Parkinson's disease is the second most common degenerative brain disease after dementia. It is caused by a deficiency of an important chemical in the brain called dopamine, a lack of which causes slowness of an individual along with rigidity and tremors of hands and legs. For decades various medications have been used to alleviate the symptoms of Parkinson's disease, aiming at improving the quality of life. But like all other degenerative disorders, this disease also continues to worsen, not only gradually disabling the patient, but also increasing caregiver burden. To know more about this disease and how head trauma can trigger it, we spoke to Dr Ishu Goyal, Associate Consultant, Neurologist, Sir HN Reliance Foundation Hospital. Here is what the expert wants you to know.
Traumatic Brain Injury and Parkinsonism
After the famous American boxer Muhammed Ali suffered from Parkinson's disease at the young age of 42 years, it was highly debated whether Parkinson's disease is related to head injury or not. Many studies were conducted trying to find the correlation between the same but none was conclusive. Some found a positive correlation while others didn't. It has been postulated that repeated injuries may disturb the cortico-basal-thalamic-cortical circuitry which is paramount in maintaining normal body movements. Any disturbance in this physiology may predispose to the development of Parkinsonism. In some cases, like subdural haemorrhage, there may be sudden development of Parkinsonian features owing to direct compression of basal ganglia. The exact mechanism still remains unclear.
Parkinson's disease is conventionally considered to be an 'idiopathic' disorder where in the majority of patients, the cause cannot be determined. However, this concept is slowly becoming obsolete with the recognition that approximately 15% of patients have a positive family history of this disease. There are many genes that are implicated in the development of Parkinson's disease are PARK7, PINK1, LRRK2, SNCA etc. Many more genes are yet to be discovered, hence underlining the importance of the genetic aspect of this disorder.
As the disease progresses, along with worsening of motor symptoms, patients start developing decreased social interaction, progressive cognitive decline, autonomic disturbances in the form of blood pressure abnormalities, urinary dysfunction, and sexual abnormalities. They may also suffer from sensory impairments like visual decline, smell problems, difficulty in colour discrimination, generalized pain and fatigue. Progressive weight loss, malnutrition, decreased appetite, and lack of confidence contribute to the already increasing frailty and general loss of strength. Some of the problems like constipation, depression and sleep disturbances may predate the development of motor symptoms by many years. It is equally important to actively probe for and address these issues for an overall improvement in the quality of life of patients.

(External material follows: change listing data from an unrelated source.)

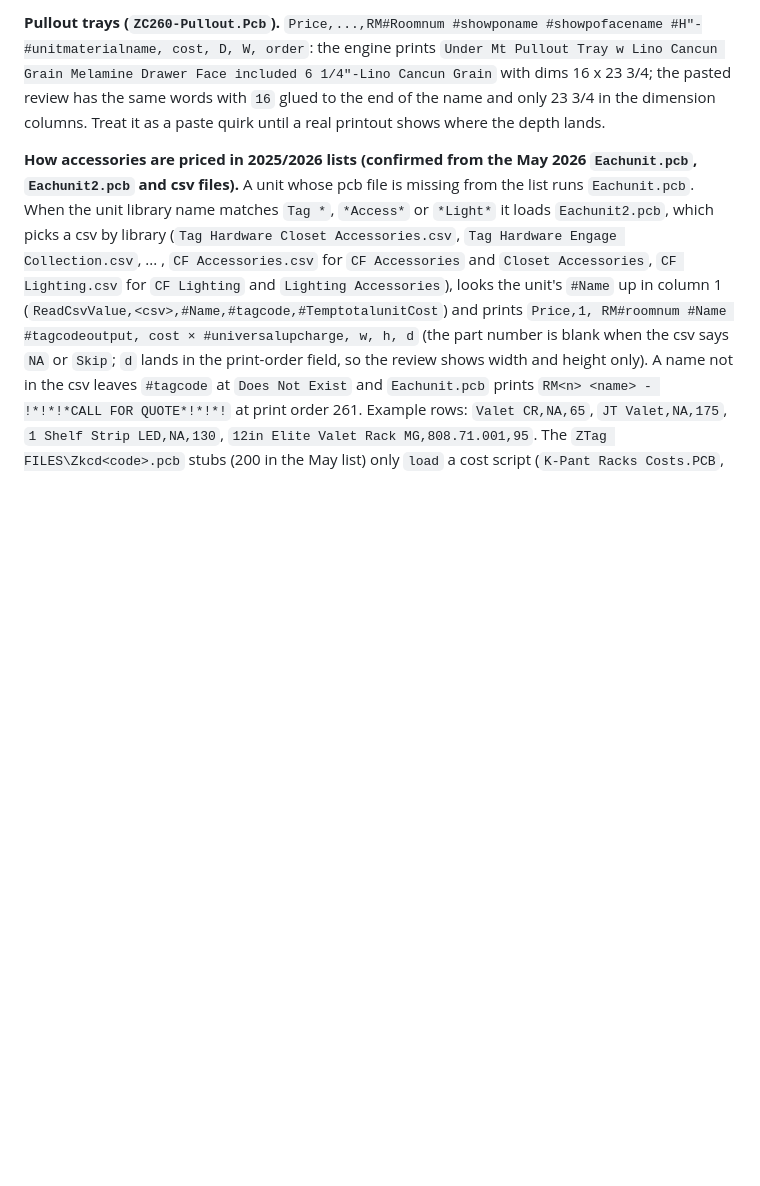
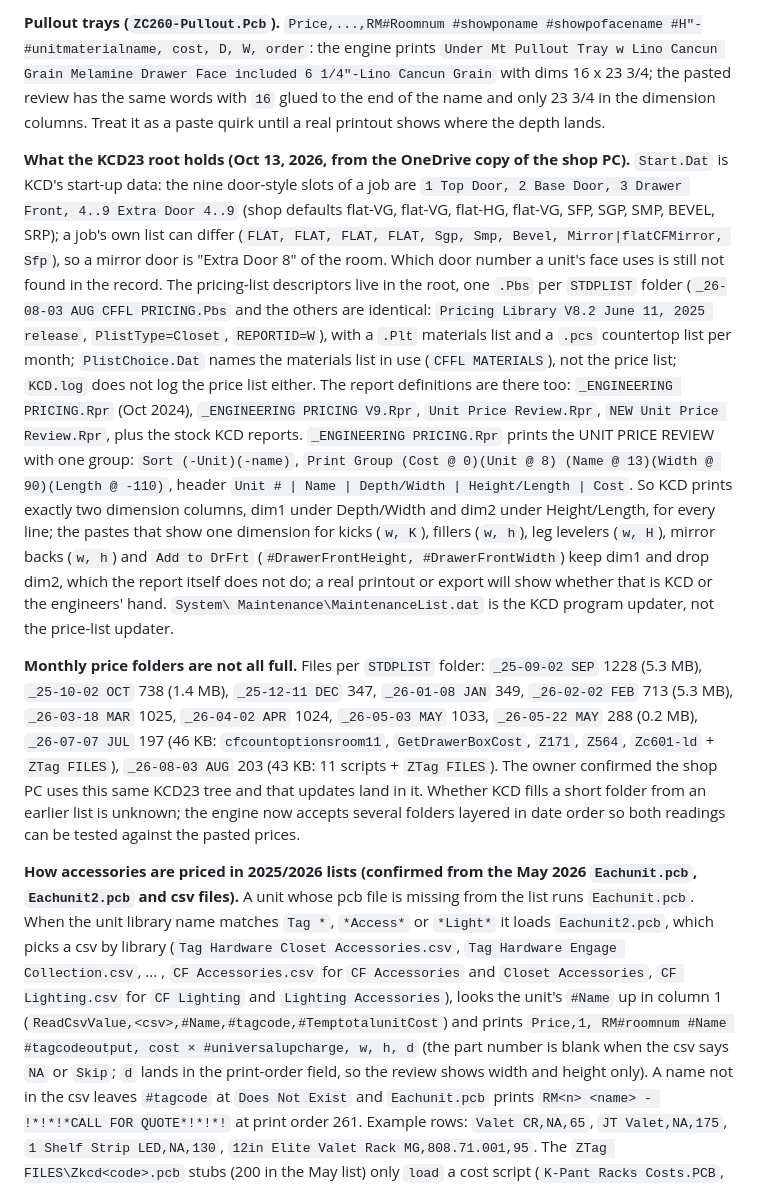
Before and after one commit to swordfishmp16-del/CFFTL-RUNS, a Markdown page: kcd-room-splitter/kcd-deep-dive-notes.md, the part around the change. GitHub-like rendering; blank space fills up the shorter version.

Commit message:
notes: KCD23 root findings (door-style slots, report definition, price-list descriptors, partial monthly folders)
Co-Authored-By: Claude Fable 5.1 <noreply@anthropic.com>
Claude-Session: https://claude.ai/code/session_01G1ECb1LNhiJ9VzmCEtomAF

```diff
--- a/kcd-room-splitter/kcd-deep-dive-notes.md
+++ b/kcd-room-splitter/kcd-deep-dive-notes.md
@@ -464,6 +464,33 @@ cost, D, W, order`: the engine prints `Under Mt Pullout Tray w Lino Cancun Grain
 end of the name and only 23 3/4 in the dimension columns. Treat it as a paste quirk until a real printout
 shows where the depth lands.
 
+**What the KCD23 root holds (Oct 13, 2026, from the OneDrive copy of the shop PC).** `Start.Dat` is KCD's
+start-up data: the nine door-style slots of a job are `1 Top Door, 2 Base Door, 3 Drawer Front, 4..9 Extra Door
+4..9` (shop defaults flat-VG, flat-VG, flat-HG, flat-VG, SFP, SGP, SMP, BEVEL, SRP); a job's own list can
+differ (`FLAT, FLAT, FLAT, FLAT, Sgp, Smp, Bevel, Mirror|flatCFMirror, Sfp`), so a mirror door is "Extra Door 8"
+of the room. Which door number a unit's face uses is still not found in the record. The pricing-list
+descriptors live in the root, one `.Pbs` per `STDPLIST` folder (`_26-08-03 AUG CFFL PRICING.Pbs` and the
+others are identical: `Pricing Library V8.2 June 11, 2025 release`, `PlistType=Closet`, `REPORTID=W`), with a
+`.Plt` materials list and a `.pcs` countertop list per month; `PlistChoice.Dat` names the materials list in
+use (`CFFL MATERIALS`), not the price list; `KCD.log` does not log the price list either. The report
+definitions are there too: `_ENGINEERING PRICING.Rpr` (Oct 2024), `_ENGINEERING PRICING V9.Rpr`,
+`Unit Price Review.Rpr`, `NEW Unit Price Review.Rpr`, plus the stock KCD reports. `_ENGINEERING PRICING.Rpr`
+prints the UNIT PRICE REVIEW with one group: `Sort (-Unit)(-name)`, `Print Group (Cost @ 0)(Unit @ 8)
+(Name @ 13)(Width @ 90)(Length @ -110)`, header `Unit # | Name | Depth/Width | Height/Length | Cost`. So KCD
+prints exactly two dimension columns, dim1 under Depth/Width and dim2 under Height/Length, for every line; the
+pastes that show one dimension for kicks (`w, K`), fillers (`w, h`), leg levelers (`w, H`), mirror backs (`w, h`)
+and `Add to DrFrt` (`#DrawerFrontHeight, #DrawerFrontWidth`) keep dim1 and drop dim2, which the report itself
+does not do; a real printout or export will show whether that is KCD or the engineers' hand. `System\
+Maintenance\MaintenanceList.dat` is the KCD program updater, not the price-list updater.
+
+**Monthly price folders are not all full.** Files per `STDPLIST` folder: `_25-09-02 SEP` 1228 (5.3 MB),
+`_25-10-02 OCT` 738 (1.4 MB), `_25-12-11 DEC` 347, `_26-01-08 JAN` 349, `_26-02-02 FEB` 713 (5.3 MB),
+`_26-03-18 MAR` 1025, `_26-04-02 APR` 1024, `_26-05-03 MAY` 1033, `_26-05-22 MAY` 288 (0.2 MB), `_26-07-07 JUL`
+197 (46 KB: `cfcountoptionsroom11`, `GetDrawerBoxCost`, `Z171`, `Z564`, `Zc601-ld` + `ZTag FILES`), `_26-08-03
+AUG` 203 (43 KB: 11 scripts + `ZTag FILES`). The owner confirmed the shop PC uses this same KCD23 tree and that
+updates land in it. Whether KCD fills a short folder from an earlier list is unknown; the engine now accepts
+several folders layered in date order so both readings can be tested against the pasted prices.
+
 **How accessories are priced in 2025/2026 lists (confirmed from the May 2026 `Eachunit.pcb`,
 `Eachunit2.pcb` and csv files).** A unit whose pcb file is missing from the list runs `Eachunit.pcb`. When the
 unit library name matches `Tag *`, `*Access*` or `*Light*` it loads `Eachunit2.pcb`, which picks a csv by
```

The diagnosis of Parkinson's disease is mostly clinical and depends on the expertise of the clinician. The cardinal features of Parkinson's disease are quite typical and can seldom be missed by an experienced eye. However, sometimes the clinical signs and symptoms of the disease may be complicated by concomitant long-term use of certain drugs like antidepressants, and gastric medications like lesuride which produce Parkinsonian clinical scenarios. A careful drug history is thus important to discern the cause of Parkinson's disease. Often, overlap can be seen between typical and atypical variants of Parkinson's disease and in the initial stage of the disease, reaching an accurate diagnosis may be difficult. In such cases, Fluoro-dopa or Dopa-Pet scan may be helpful which gives a clue about specific patterns of tracer uptake, thus hinting towards diagnosis.
Parkinson's disease although a progressive and uncurable disorder, still is treatable by available medications, with the help of which, a significant improvement in quality of life can be achieved.